Work task: Although the entries hold pictures, only their words are printed back, exactly as given.

━━━ Dataset extract

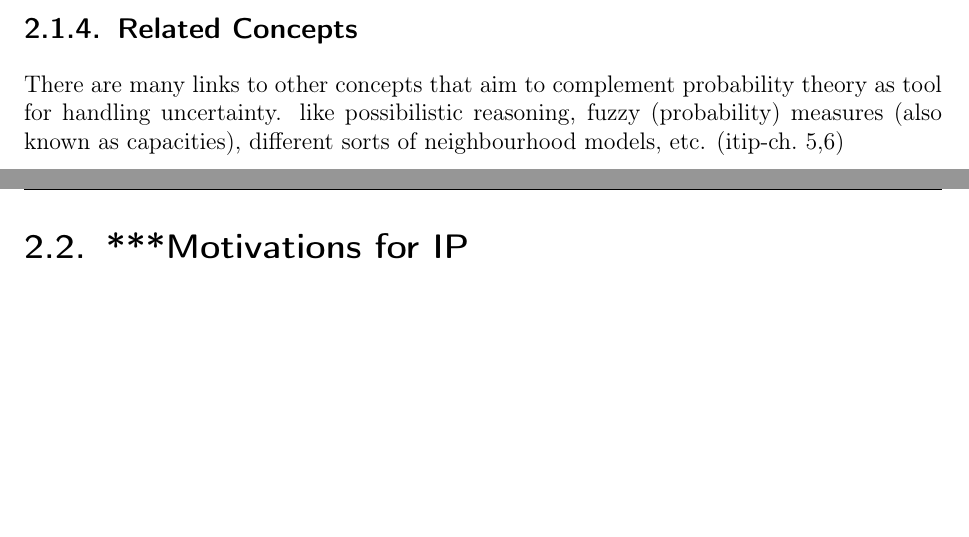
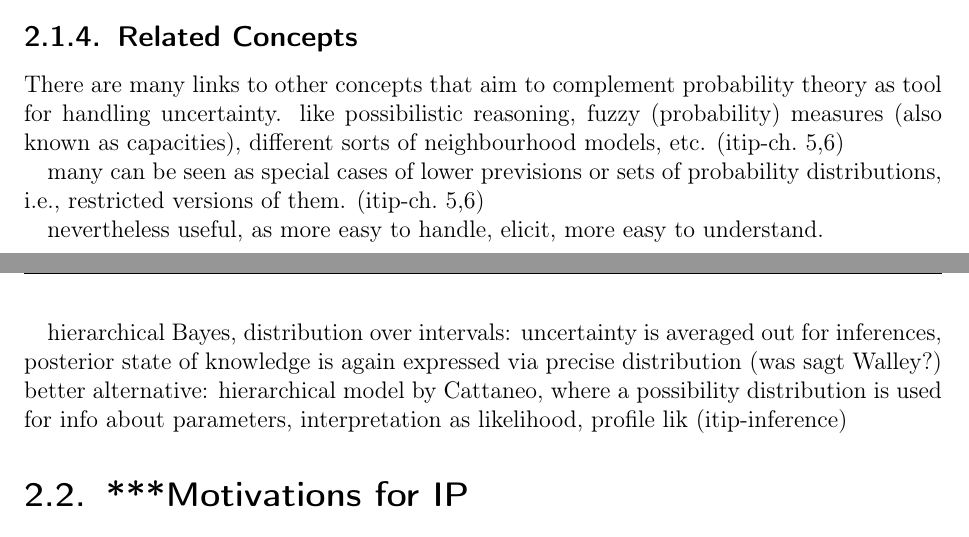
Before and after one commit to geeeero/diss, a LaTeX thesis (diss.tex, which reads genbayesinf.tex): two parts of pages 51 and 52 of 58, joined at a grey line, cut so that both start at the same text, the shorter picture padded with empty space. Compiled offline with pdfLaTeX.

Commit message:
diss: more notes for related concepts

```diff
--- a/genbayesinf.tex
+++ b/genbayesinf.tex
@@ -528,6 +528,19 @@ There are many links to other concepts that aim to complement probability theory
 like possibilistic reasoning, fuzzy (probability) measures (also known as capacities),
 different sorts of neighbourhood models, etc. (itip-ch.\ 5,6)
 
+many can be seen as special cases of lower previsions
+or sets of probability distributions,
+i.e., restricted versions of them. (itip-ch.\ 5,6)
+
+nevertheless useful, as more easy to handle, elicit,
+more easy to understand.
+
+hierarchical Bayes, distribution over intervals:
+uncertainty is averaged out for inferences,
+posterior state of knowledge is again expressed via precise distribution (was sagt Walley?)\\
+better alternative: hierarchical model by Cattaneo,
+where a possibility distribution is used for info about parameters,
+interpretation as likelihood, profile lik (itip-inference)
 
 
 
```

━━━━━━

The answer:
Before and after one commit to geeeero/diss, a LaTeX thesis (diss.tex, which reads genbayesinf.tex): two parts of pages 51 and 52 of 58, joined at a grey line, cut so that both start at the same text, the shorter picture padded with empty space. Compiled offline with pdfLaTeX.

Commit message:
diss: more notes for related concepts

```diff
--- a/genbayesinf.tex
+++ b/genbayesinf.tex
@@ -528,6 +528,19 @@ There are many links to other concepts that aim to complement probability theory
 like possibilistic reasoning, fuzzy (probability) measures (also known as capacities),
 different sorts of neighbourhood models, etc. (itip-ch.\ 5,6)
 
+many can be seen as special cases of lower previsions
+or sets of probability distributions,
+i.e., restricted versions of them. (itip-ch.\ 5,6)
+
+nevertheless useful, as more easy to handle, elicit,
+more easy to understand.
+
+hierarchical Bayes, distribution over intervals:
+uncertainty is averaged out for inferences,
+posterior state of knowledge is again expressed via precise distribution (was sagt Walley?)\\
+better alternative: hierarchical model by Cattaneo,
+where a possibility distribution is used for info about parameters,
+interpretation as likelihood, profile lik (itip-inference)
 
 
 
```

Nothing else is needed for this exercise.